Evolving technology has provided ever increasing capabilities to see the enemy, not only during times of war, but also in periods of relative peace. The platforms for taking pictures and observation have now evolved to very sophisticated space-based systems that can provide real-time, accurate information for both strategic decision processes as well as the need for tactical actionable intelligence. A plethora of satellites and drones now provide real-time imagery never seen before. In the recent past, aircraft had to provide critical information to commanders at all levels. Scout helicopters are quickly being replaced by drones and high-flying supersonic aircraft are being replaced by satellites, often referred to as national assets.
The ability to target the enemy with effective fire has always been the goal of aerial observation systems. It does not matter if you have the most modern of weapon systems, if you cannot target the enemy, those systems are worthless. It does not matter if you have real-time pictures of the enemy, if you do not have weapon systems that can strike the targets that information may be worthless. Eyes on the target together with effective fire is the key to destroying the enemy and winning the battle.
On July 5th, 2022, President Biden presented the American Medal of Honor to Major (Ret) John J. Duffy. He received the MOH for his extraordinary valor during the two-week battle for Fire Base Charlie in April 1972. He was the Senior Advisor for the elite, South Vietnamese 11th Airborne Battalion that withstood numerous human wave assaults against their positions in a last stand effort to block the North Vietnamese (NVA) invasion of Kontum Province. John was the only American with the battalion. Because he had radio contact with American aviation assets, he was able to direct devastating effective fire against the large enemy formations. His eyes on the target were the key to the sustained defense. In the end, the battalion was overwhelmed but the two-week defense provided critical time for the South Vietnamese Army to organize a successful defense of Kontum City.
One man, one radio.
Today, the effective fire being employed in the Ukraine / NATO Russia conflict is a direct result of eyes in the sky by both sides. Each side has used drones extensively to target the enemy for artillery and missile strikes. One drone may be able to target numerous enemy targets for multiple weapon systems to engage. We are watching, as the balance of effective fire has clearly shifted in favor of the Russian forces. While the Ukraine / NATO forces may be able to see the Russian targets their ability to deliver effective fire is diminishing. We are also watching as each side grows in their capability to destroy the drones, either physically or by electronic measures. Blinding the drones will continue to be a major effort in the conflict.
Long range weapons systems, such as missiles, often depend on space-based systems to target the enemy and to provide terminal guidance for the missiles. These systems, which are being used by the Ukraine / NATO forces, depend heavily on American space assets to provide critical information needed to provide effective fire. Russian forces depend on their own space-based systems.

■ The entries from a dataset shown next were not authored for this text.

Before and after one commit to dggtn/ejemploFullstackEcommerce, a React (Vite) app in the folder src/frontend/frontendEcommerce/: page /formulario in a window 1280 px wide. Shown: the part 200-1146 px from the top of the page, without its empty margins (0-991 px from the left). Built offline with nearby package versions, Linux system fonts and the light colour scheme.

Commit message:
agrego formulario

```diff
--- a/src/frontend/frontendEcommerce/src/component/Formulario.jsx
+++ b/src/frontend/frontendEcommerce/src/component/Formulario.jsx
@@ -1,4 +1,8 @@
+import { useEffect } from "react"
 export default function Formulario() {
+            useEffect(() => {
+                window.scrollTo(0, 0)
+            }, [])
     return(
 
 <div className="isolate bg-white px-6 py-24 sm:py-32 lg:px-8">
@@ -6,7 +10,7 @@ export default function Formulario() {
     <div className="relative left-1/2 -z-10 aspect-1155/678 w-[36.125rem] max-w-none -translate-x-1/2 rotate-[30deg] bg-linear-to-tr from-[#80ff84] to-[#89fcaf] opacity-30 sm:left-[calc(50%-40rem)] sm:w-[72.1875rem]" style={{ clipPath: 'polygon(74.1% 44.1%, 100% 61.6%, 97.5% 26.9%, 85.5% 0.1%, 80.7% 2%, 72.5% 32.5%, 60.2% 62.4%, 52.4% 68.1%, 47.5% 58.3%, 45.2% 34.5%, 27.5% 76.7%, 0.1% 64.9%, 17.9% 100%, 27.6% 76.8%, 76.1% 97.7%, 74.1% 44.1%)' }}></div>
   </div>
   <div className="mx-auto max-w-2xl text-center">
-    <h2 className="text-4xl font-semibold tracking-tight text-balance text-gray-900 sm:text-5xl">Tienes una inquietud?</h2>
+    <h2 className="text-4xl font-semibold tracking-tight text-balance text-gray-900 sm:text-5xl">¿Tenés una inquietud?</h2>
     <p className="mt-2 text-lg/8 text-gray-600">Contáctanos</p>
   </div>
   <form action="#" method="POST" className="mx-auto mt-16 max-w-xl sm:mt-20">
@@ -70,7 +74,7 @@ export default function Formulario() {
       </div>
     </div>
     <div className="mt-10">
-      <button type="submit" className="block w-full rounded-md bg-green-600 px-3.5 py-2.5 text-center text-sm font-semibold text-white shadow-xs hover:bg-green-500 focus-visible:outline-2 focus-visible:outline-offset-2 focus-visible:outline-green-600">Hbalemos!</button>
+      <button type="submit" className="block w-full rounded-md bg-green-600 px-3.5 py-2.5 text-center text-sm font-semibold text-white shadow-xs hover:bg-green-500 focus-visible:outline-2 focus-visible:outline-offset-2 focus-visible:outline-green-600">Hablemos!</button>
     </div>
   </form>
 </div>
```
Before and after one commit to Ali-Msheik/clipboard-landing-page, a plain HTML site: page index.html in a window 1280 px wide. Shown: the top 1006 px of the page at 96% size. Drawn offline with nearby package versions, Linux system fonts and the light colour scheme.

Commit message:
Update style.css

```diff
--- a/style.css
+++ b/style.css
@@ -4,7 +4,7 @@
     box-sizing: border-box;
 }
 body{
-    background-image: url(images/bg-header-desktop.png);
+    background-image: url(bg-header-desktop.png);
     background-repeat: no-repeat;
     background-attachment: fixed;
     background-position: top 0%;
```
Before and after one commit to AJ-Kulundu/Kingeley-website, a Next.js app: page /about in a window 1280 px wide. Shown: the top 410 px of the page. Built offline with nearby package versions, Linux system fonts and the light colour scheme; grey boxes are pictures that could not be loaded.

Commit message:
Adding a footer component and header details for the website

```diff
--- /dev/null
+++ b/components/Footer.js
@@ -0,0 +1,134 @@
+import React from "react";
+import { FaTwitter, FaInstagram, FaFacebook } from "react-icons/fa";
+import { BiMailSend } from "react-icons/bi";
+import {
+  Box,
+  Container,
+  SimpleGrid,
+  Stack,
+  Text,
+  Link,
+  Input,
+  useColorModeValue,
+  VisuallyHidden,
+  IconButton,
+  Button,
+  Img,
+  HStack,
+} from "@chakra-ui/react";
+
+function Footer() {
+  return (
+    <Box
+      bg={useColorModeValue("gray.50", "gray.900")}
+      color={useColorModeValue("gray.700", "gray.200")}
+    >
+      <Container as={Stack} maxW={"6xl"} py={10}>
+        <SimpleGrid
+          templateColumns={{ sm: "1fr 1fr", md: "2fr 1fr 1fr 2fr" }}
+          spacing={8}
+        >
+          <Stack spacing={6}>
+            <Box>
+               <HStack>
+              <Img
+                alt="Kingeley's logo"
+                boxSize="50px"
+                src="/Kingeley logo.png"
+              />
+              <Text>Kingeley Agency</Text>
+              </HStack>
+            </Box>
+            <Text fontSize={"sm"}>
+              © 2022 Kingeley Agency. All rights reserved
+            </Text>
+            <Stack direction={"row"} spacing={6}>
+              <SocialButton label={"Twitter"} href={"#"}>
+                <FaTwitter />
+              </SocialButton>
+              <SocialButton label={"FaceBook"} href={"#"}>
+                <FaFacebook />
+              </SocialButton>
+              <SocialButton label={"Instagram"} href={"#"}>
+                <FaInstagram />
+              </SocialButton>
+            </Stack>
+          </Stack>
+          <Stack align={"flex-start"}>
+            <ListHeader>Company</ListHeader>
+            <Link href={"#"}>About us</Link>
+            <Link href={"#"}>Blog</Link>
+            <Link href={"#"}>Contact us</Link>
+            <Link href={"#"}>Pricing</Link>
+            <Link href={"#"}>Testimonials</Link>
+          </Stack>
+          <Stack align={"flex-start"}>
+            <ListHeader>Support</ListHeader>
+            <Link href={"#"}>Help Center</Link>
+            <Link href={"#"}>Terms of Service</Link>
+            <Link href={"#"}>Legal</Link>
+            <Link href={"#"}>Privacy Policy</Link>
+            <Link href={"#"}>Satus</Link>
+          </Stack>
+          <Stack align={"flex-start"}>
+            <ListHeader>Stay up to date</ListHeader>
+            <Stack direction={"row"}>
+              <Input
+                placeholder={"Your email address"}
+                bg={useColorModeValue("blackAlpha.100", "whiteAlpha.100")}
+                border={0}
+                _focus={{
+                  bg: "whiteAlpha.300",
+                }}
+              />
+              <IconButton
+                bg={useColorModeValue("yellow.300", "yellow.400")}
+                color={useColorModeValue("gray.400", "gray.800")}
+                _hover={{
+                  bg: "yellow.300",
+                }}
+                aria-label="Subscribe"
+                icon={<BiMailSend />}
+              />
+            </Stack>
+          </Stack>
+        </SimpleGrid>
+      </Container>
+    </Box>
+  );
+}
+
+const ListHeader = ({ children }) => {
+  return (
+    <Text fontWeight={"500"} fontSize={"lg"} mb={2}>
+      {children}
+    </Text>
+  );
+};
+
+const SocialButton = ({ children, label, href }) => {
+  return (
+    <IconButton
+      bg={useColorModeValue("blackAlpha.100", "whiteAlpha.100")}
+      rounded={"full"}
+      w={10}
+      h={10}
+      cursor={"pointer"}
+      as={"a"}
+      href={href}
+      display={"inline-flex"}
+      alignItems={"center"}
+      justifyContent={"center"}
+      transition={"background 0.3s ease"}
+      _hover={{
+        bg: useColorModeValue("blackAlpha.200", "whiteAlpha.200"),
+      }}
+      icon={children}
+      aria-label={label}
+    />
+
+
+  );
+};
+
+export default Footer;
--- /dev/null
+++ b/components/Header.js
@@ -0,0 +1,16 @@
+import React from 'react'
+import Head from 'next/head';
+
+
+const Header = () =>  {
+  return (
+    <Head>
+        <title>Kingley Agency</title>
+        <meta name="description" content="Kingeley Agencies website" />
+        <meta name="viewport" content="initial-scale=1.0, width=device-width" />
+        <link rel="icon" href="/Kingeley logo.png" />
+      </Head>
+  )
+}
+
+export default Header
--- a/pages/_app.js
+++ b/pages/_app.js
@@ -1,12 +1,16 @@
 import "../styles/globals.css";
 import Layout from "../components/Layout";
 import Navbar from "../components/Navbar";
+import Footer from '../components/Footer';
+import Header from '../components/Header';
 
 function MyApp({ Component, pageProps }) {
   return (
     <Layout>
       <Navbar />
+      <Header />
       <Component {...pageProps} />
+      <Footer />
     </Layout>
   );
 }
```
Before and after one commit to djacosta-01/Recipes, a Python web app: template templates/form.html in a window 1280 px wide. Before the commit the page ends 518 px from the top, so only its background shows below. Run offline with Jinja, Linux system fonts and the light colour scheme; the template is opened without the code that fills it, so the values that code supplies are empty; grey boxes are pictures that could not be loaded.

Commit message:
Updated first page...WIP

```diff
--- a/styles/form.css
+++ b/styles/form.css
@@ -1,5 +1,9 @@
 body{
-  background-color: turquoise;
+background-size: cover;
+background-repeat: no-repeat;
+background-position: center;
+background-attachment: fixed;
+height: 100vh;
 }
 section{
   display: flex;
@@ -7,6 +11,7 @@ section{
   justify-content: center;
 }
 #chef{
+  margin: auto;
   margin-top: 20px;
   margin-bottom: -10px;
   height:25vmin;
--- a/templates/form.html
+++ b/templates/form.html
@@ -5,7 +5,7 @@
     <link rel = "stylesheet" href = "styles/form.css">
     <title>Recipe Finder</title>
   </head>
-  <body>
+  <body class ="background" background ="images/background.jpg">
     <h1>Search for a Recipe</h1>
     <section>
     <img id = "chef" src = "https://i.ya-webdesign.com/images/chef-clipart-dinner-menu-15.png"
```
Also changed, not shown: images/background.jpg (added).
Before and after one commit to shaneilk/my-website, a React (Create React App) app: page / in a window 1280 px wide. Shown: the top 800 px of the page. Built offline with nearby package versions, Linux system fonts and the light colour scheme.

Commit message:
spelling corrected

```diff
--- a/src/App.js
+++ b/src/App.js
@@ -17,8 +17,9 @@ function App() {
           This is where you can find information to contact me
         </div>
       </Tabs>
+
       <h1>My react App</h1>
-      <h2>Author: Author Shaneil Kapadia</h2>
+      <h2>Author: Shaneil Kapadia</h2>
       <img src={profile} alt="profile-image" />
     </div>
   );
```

It is possible that we may see ground-based weapon systems that are electromagnetic, or laser based enter the battle to blind the eyes in the sky . This will certainly present an escalation of the conflict.
Are we hearing echoes of the 1936 1939 Spanish Civil War?